A civil war broke out between the heirs, Nasir Jung and Muzaffar Jung. In 1751 CE, there was a dispute of succession between Mohamed Ali Khan Walajah, the son of Anwaruddin Muhammed Khan and Chanda Sahib. Dupleix of the French East India Company sided with Chanda Sahib and Muzaffar Jung to bring them into the power in their respective regions. The British East India Company supported the rival teams. All these incidents led to the Second Carnatic War.

Chanda Sahib initially succeeded and became the Nawab. Walajah escaped to Trichy. Chanda Sahib along with the French force followed him and invaded Trichy. As Chanda Sahib did not made any arrangement to protect Arcot, a small British army of about 200 soldiers, 300 Indian soldiers and 8 officers under the leadership of Robert Clive captured Arcot. They captured Arcot on 31st August 1751 CE. The objective was to drive away Chanda Sahib from Trichy.

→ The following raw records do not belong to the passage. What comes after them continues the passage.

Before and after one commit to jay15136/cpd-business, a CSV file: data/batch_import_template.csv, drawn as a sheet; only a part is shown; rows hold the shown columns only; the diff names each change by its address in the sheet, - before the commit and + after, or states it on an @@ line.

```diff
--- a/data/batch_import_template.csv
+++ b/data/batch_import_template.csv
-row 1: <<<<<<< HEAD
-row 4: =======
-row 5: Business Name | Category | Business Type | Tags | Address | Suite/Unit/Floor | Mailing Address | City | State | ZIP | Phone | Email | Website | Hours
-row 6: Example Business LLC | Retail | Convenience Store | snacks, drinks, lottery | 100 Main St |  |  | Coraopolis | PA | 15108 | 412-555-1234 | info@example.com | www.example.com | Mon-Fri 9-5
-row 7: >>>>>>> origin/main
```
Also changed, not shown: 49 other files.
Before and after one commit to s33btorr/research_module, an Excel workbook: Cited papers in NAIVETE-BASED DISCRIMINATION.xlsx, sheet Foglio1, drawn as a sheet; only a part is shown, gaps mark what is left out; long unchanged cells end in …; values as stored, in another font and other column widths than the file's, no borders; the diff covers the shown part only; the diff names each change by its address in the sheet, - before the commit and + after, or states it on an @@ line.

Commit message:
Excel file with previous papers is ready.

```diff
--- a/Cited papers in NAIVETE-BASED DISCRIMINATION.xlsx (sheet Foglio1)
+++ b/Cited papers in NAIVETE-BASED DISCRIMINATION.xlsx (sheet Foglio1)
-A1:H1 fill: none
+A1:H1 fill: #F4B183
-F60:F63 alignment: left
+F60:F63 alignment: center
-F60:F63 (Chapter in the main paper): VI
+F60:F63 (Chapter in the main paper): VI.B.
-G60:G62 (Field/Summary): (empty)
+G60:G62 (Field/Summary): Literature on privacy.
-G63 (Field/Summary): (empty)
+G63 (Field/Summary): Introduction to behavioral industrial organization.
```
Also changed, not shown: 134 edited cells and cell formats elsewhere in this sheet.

Sahib sent a 10,000-strong army (as per few records, the number varies) under his son Raza Sahib to reclaim Arcot. He was defeated by the British in Arcot and later at Kaveripakkam. He was killed in the battle. Ultimately, Chanda Sahib escaped to Thanjavur. He was beheaded in a mutiny by the Thanjavur army. Clive won the battle not due to his strength, but due to his strategies. He was serving as a clerk and did not have military experience. His eight officers too were not experienced in the battle.

This plan of siege of Arcot was proposed by him to the Governor of Madras, Saunders. The remarkable battle fought by Robert Clive was a turning point in his own life as well as the history of India. The Siege of Arcot, between 23rd September and 14th November 1751 CE, made him to rise above and ultimately become the Governor General of India later. He laid the foundation of the British Empire in India (earlier it was only the East India Company). As the Governor General, he ruled most parts of India.

Robert Clive camped in a room atop a gate which was part of the Arcot Fort. It was named as Delhi Gate to signify the beginning of the capture of Delhi by the British. The fort along with this gate was built by Daud Khan Panni, a Mughal Governor, in the first half of the 18th century CE. The fort was later destroyed by Tippu Sultan in 1783 CE. Today only the foundations can be seen. However, the Gate and the room atop the Gate are still intact. A plaque mentioning Clive's name is found on the wall of the Gate.

The Fort
The Arcot Fort was part of the famous Battle of Arcot, which led to a British victory. One of the gates of the fort was renamed Delhi Gate to signify the beginning of the capture of Delhi. The entrance of the gate was constructed in the style of a Mughal arch. Over the gate is Robert Clive’s room. The old red brick town walls which were part of the original fortification of Arcot were destroyed by Tippu Sultan in 1783, but the foundations can be still seen. Today, the remains of the tombs of Saadatullah Khan I and Jama Masjid are the silent witnesses to that period.

The Fort is located at about 3 Kms from Arcot, 2 Kms from Arcot Bus Stand, 4 Kms from Ranipet, 6 Kms from Walajah, 10 Kms from Walajah Road Railway Junction, 19 Kms from Thiruvalam, 20 Kms from Kalavai, 26 Kms from Vellore, 29 Kms from Katpadi, 18 Kms from Kaveripakkam, 115 Kms from Chennai and 106 Kms from Chennai Airport.